As many truck drivers will also be on the road this Fourth of July weekend continuing to do their essential job that keeps the nation rolling, America’s Road Team Captains issued the following safety tips for motorists sharing the road with tractor-trailers:
Buckle Up: Day or night and even if you’re riding in the back seat – wear your seat belt.
Slow Down: Chances of a crash nearly triples when driving faster than surrounding traffic. The spring and summer are periods when work zones are busiest. It is important to reduce speeds when traveling through those areas.
Do not drive impaired
Be aware of truck blind spots: When sharing the road with large trucks, be aware of their blind spots.

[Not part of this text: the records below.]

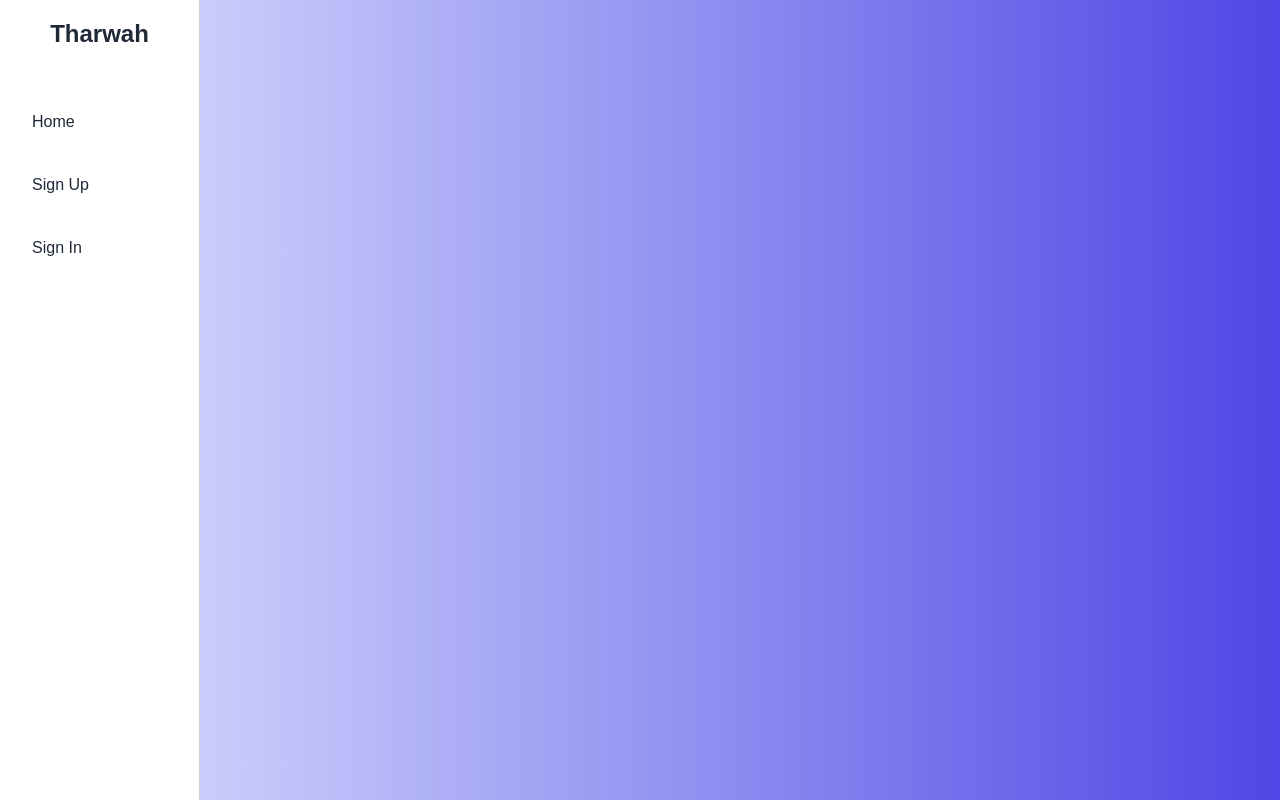
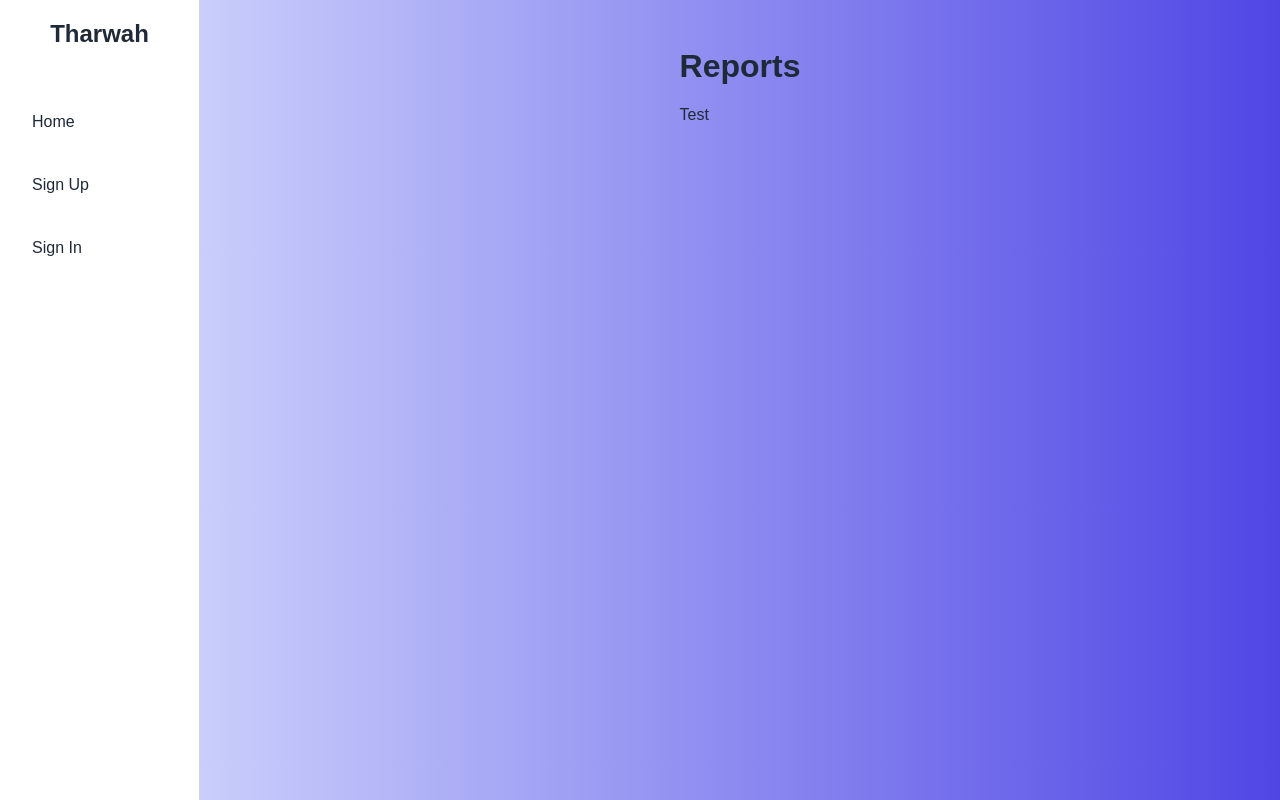
Before and after one commit to HusainAlmajed/Tharwah-Project-Front-End, a React (Vite) app: page /report in a window 1280 px wide. Built offline with nearby package versions, Linux system fonts and the light colour scheme; no server answers; a web font is replaced by a local one.

Commit message:
Added the report page

```diff
--- a/src/App.jsx
+++ b/src/App.jsx
@@ -13,7 +13,7 @@ import * as categoryServices from "./services/category"
 import TransactionList from "./pages/TransactionList"
 import TransactionDetails from "./pages/TransactionDetails"
 import CategoryList from "./pages/CategoryList"
-
+import Report from "./pages/Report"
 
 const getUserFromToken = () => {
   const token = localStorage.getItem('token')
@@ -42,6 +42,7 @@ const App = () => {
         <Route path="/transactions/:transactionId/edit" element={<TransactionForm transactionServices={transactionServices} categoryServices={categoryServices} />} />
         <Route path="/categories/:categoryId/edit" element={<CategoryForm categoryServices={categoryServices} />} />
         <Route path="/categories" element={<CategoryList />} />
+        <Route path="/report" element={<Report />} />
       </Routes>
       </main>
     </div>
--- /dev/null
+++ b/src/pages/Report.jsx
@@ -0,0 +1,10 @@
+const Report = () => {
+    return (
+    <div>
+        <h1>Reports</h1>
+        <p>Test</p>
+        </div>
+    )
+}
+
+export default Report
```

If you can’t see the truck driver in his or her mirrors, then the truck driver can’t see you.
Keep your eyes on the road: Distracted driving is a major cause of traffic accidents. Even just two seconds of distraction time doubles the chances of an accident. Use your cell phone when stopped and never text while driving.
Do not cut in front of large trucks: Remember trucks are heavier and take longer to make a complete stop, so avoid cutting quickly in front of them.
Prepare your vehicle for long distance travel: Check your wipers and fluids. Have your radiator and cooling system serviced. Simple maintenance before you leave your home can prevent many of the problems that strand motorists on the side of the road.